with the special duty of critically dis
secting every speech 'made by General
Harrisor, in the hope that some "blunder"
can be found in them, that can be used
gainst him, and against the republican
party. These men have worked hard
and they are skilled workmen. What
have they found? Well, that's just what
those who pay their salaries would like
There is to be no independent or mug
wump party in this campaign. Those
who left the republican party in 1S84, be
cause they could not vote for a man
whose record was not clean, will now
join themselves to one party cr the other.
They have no such excuse as they had
- four years ago. General Harrison is
worthy any man's support. If.they go
into the democratic party, it will be
because four years of affiliation with that
party has converted them to its ways and
principles, or because they are and have

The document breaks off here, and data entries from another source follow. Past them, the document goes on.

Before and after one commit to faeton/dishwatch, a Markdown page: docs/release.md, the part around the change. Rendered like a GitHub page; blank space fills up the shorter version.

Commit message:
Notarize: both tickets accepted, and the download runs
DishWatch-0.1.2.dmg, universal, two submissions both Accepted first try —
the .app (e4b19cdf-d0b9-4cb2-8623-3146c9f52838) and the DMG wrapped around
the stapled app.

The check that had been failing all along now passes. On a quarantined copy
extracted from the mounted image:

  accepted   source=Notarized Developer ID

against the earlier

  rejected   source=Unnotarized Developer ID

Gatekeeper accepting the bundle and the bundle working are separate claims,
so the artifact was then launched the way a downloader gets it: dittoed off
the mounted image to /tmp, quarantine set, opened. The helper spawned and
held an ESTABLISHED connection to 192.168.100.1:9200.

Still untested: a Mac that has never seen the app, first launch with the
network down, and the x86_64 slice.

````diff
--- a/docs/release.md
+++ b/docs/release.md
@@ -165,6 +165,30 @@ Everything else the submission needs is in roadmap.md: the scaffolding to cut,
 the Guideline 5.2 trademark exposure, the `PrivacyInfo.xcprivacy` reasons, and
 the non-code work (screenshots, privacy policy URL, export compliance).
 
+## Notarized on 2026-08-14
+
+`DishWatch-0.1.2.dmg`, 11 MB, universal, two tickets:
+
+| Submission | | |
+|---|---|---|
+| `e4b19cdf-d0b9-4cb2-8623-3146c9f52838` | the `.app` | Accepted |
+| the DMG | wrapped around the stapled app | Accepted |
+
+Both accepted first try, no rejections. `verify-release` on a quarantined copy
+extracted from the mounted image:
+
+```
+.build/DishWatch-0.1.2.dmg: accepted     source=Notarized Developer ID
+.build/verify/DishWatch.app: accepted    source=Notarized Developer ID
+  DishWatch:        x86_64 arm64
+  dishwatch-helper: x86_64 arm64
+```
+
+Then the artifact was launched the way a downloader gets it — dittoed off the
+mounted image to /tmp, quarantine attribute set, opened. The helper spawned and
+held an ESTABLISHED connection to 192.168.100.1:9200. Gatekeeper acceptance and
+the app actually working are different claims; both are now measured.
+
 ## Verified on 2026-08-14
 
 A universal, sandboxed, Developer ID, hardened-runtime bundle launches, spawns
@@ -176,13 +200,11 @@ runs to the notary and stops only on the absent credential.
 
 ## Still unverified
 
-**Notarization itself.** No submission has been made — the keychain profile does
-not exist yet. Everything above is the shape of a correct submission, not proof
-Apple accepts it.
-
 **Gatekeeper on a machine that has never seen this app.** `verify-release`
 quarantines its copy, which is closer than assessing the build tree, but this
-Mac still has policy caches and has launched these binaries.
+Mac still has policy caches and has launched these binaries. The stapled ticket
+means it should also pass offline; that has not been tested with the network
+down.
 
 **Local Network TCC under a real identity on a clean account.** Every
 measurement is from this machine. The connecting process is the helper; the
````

been at heart out of accord with the
republican doctrine of protection. If
they want to take the road to free trade
the democratic party is their proper com

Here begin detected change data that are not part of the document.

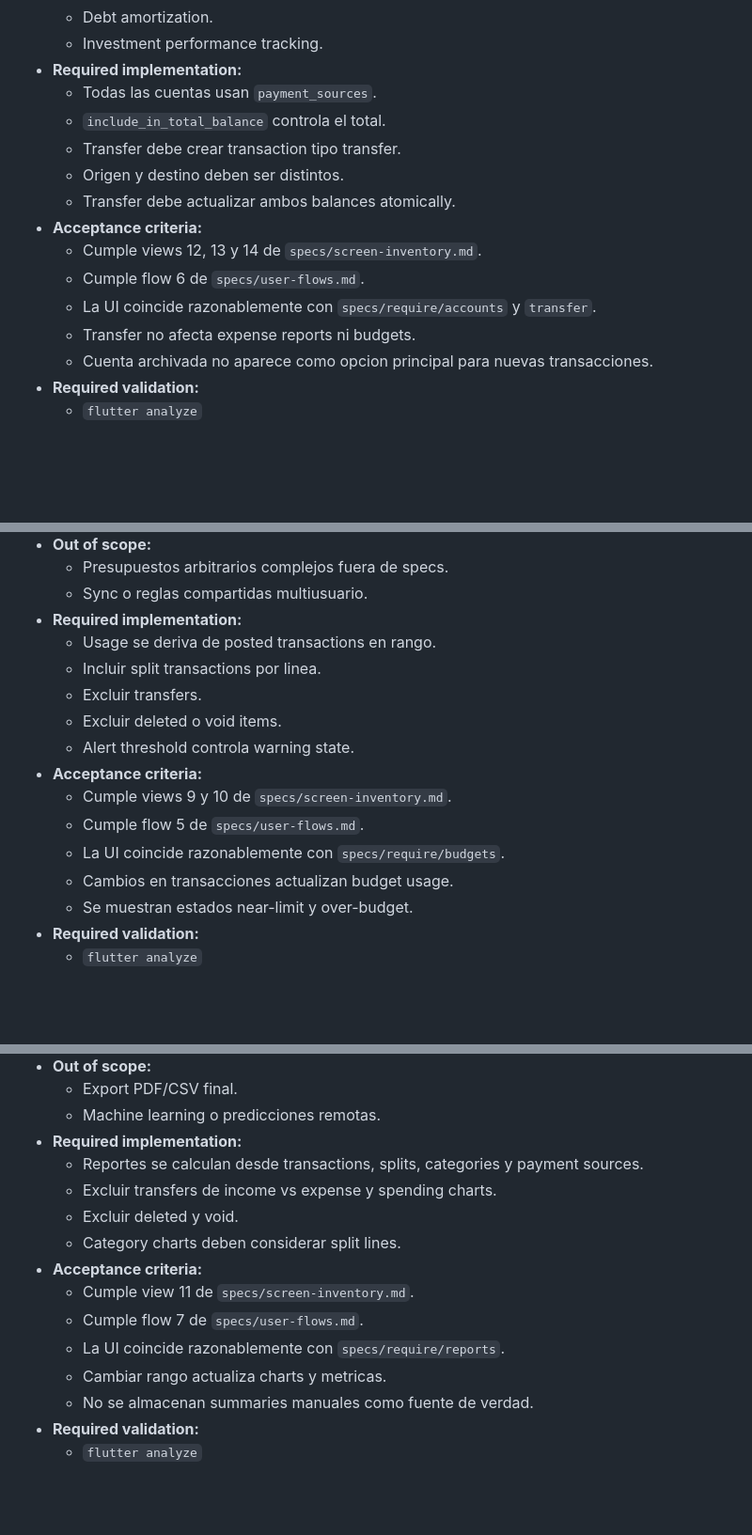
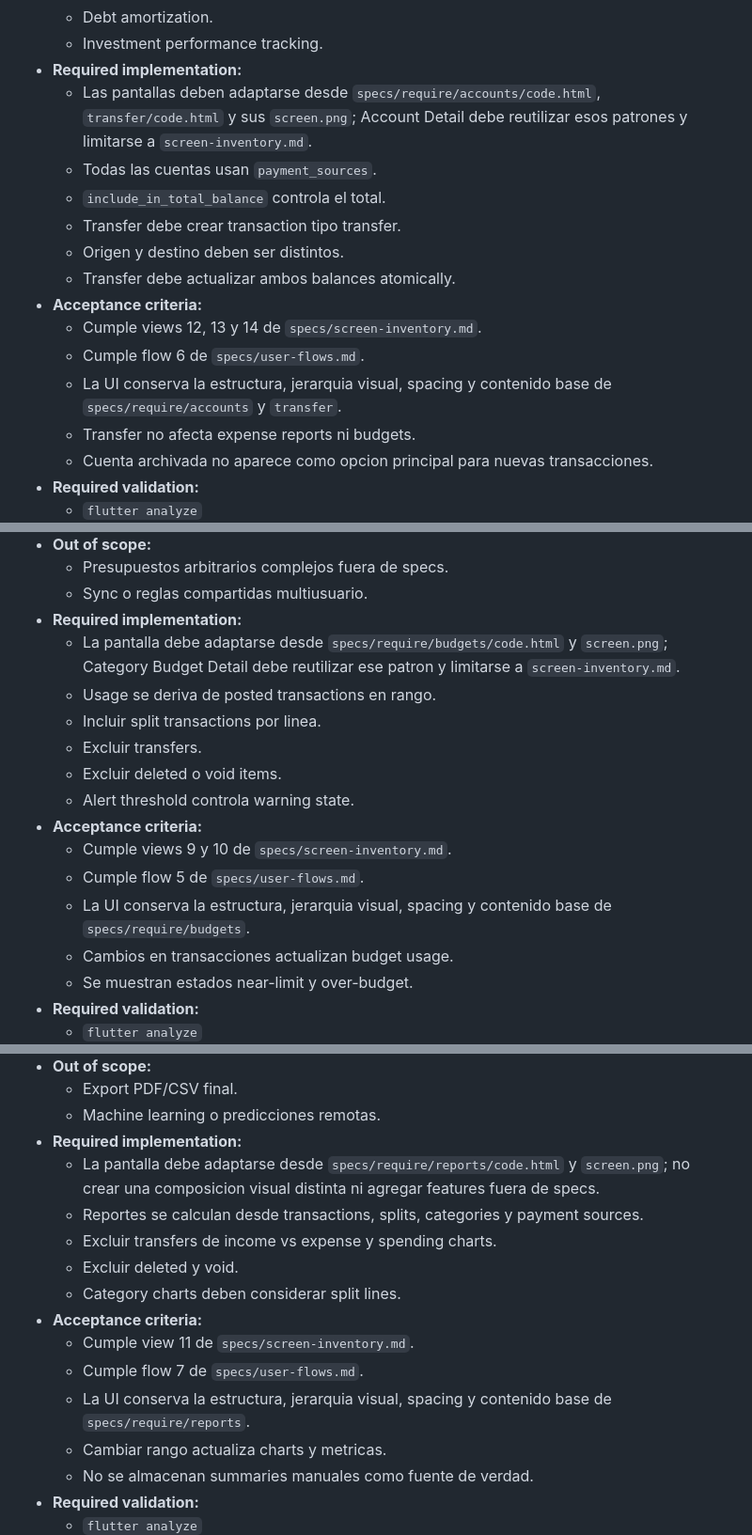
Before and after one commit to DarinelEscobar/Finance-app, a Markdown page: task.md, 3 parts joined by grey strips. Shown at 94% size. Rendered like a GitHub page; blank space fills up the shorter version.

```diff
--- a/task.md
+++ b/task.md
@@ -268,6 +284,7 @@ La carpeta `specs/` es la fuente de verdad del MVP. Toda implementacion debe cum
   - Debt amortization.
   - Investment performance tracking.
 - **Required implementation:**
+  - Las pantallas deben adaptarse desde `specs/require/accounts/code.html`, `transfer/code.html` y sus `screen.png`; Account Detail debe reutilizar esos patrones y limitarse a `screen-inventory.md`.
   - Todas las cuentas usan `payment_sources`.
   - `include_in_total_balance` controla el total.
   - Transfer debe crear transaction tipo transfer.
@@ -276,7 +293,7 @@ La carpeta `specs/` es la fuente de verdad del MVP. Toda implementacion debe cum
 - **Acceptance criteria:**
   - Cumple views 12, 13 y 14 de `specs/screen-inventory.md`.
   - Cumple flow 6 de `specs/user-flows.md`.
-  - La UI coincide razonablemente con `specs/require/accounts` y `transfer`.
+  - La UI conserva la estructura, jerarquia visual, spacing y contenido base de `specs/require/accounts` y `transfer`.
   - Transfer no afecta expense reports ni budgets.
   - Cuenta archivada no aparece como opcion principal para nuevas transacciones.
 - **Required validation:**
@@ -317,6 +334,7 @@ La carpeta `specs/` es la fuente de verdad del MVP. Toda implementacion debe cum
   - Presupuestos arbitrarios complejos fuera de specs.
   - Sync o reglas compartidas multiusuario.
 - **Required implementation:**
+  - La pantalla debe adaptarse desde `specs/require/budgets/code.html` y `screen.png`; Category Budget Detail debe reutilizar ese patron y limitarse a `screen-inventory.md`.
   - Usage se deriva de posted transactions en rango.
   - Incluir split transactions por linea.
   - Excluir transfers.
@@ -325,7 +343,7 @@ La carpeta `specs/` es la fuente de verdad del MVP. Toda implementacion debe cum
 - **Acceptance criteria:**
   - Cumple views 9 y 10 de `specs/screen-inventory.md`.
   - Cumple flow 5 de `specs/user-flows.md`.
-  - La UI coincide razonablemente con `specs/require/budgets`.
+  - La UI conserva la estructura, jerarquia visual, spacing y contenido base de `specs/require/budgets`.
   - Cambios en transacciones actualizan budget usage.
   - Se muestran estados near-limit y over-budget.
 - **Required validation:**
@@ -367,6 +385,7 @@ La carpeta `specs/` es la fuente de verdad del MVP. Toda implementacion debe cum
   - Export PDF/CSV final.
   - Machine learning o predicciones remotas.
 - **Required implementation:**
+  - La pantalla debe adaptarse desde `specs/require/reports/code.html` y `screen.png`; no crear una composicion visual distinta ni agregar features fuera de specs.
   - Reportes se calculan desde transactions, splits, categories y payment sources.
   - Excluir transfers de income vs expense y spending charts.
   - Excluir deleted y void.
@@ -374,7 +393,7 @@ La carpeta `specs/` es la fuente de verdad del MVP. Toda implementacion debe cum
 - **Acceptance criteria:**
   - Cumple view 11 de `specs/screen-inventory.md`.
   - Cumple flow 7 de `specs/user-flows.md`.
-  - La UI coincide razonablemente con `specs/require/reports`.
+  - La UI conserva la estructura, jerarquia visual, spacing y contenido base de `specs/require/reports`.
   - Cambiar rango actualiza charts y metricas.
   - No se almacenan summaries manuales como fuente de verdad.
 - **Required validation:**
```
Also changed, not shown: other parts of task.md (+28 -8 lines).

pany. The republican party is commit
ted heart and soul to the policy of pro
tection of American interests; and cn
this issue it goes to the people, and con
fidently expects to win.
HE WO XT ENVORiE HILL.
While petitions are being signed -by
thousands of New York patriots beseech
ing Grorcr Cleveland to com out of bis
Me md endorse th regular democratic
oomino for governor of that stute. and
nfcLVBr-i Livzliyr ' lV t
and refusing to let any such endorsement
go out, the administration democrats are
trying to secure the sacrifice of Dave
Hill as a sin offering on the altar of
"Destiny" who seems inclined to turn
her back on her favorite son by circu
lating pledgi s among the faithful to the
effect that they will work und vote, tooth
and nail, for the presidcntal ticket and
will not vote for Hill for governor. The
state of the democratic party, if these
things go on another month, can be as
easily imagined as described, if not more
so. David lias already endorsed Grovcr,
but he is a bald headed and slick old
statesman, and every thing ho writes has
a string attached, the end of which is
under his pillow. Lincoln Journal.
mm. mm -i iiiiwi i .
Getting Xleady fur SickneM.
Sickness will come into every family some
time or other, and it is well to be prepared
for it, especially if one lives away from a
good doctor. By taking care of one's self in
time, one can often avoid sickness and the
doctor's bill. One tldnjj every family ought
to have, and that is a rubber hot-water bag.
They are not expensive, and useful many
times. For severe pain anywhere it can be
spiled, and works like maglo in many cases.
Congestion, rheumatism, neuralgia, sciatica,
baby's colic, all will yield to the warmth or
'oo hot-water bag:
I fcnv7 c-t nothing better f.r-.-. rrCcrer Ii
neuralgia (I speak from a pauuui experi
ence) that the bag filled with very hot water,
enclosed within a flannel bag laid on tho pil
low, with comfortable blankets and soap
stone, if the feet are cold, eyes covered from
the light, one can usually sleep oft an at
tack. If baby cries with colic the hot-water
bag laid in the crib beside It will often cure
without internal medicine. The longer I
lire the more I believe in external, instead of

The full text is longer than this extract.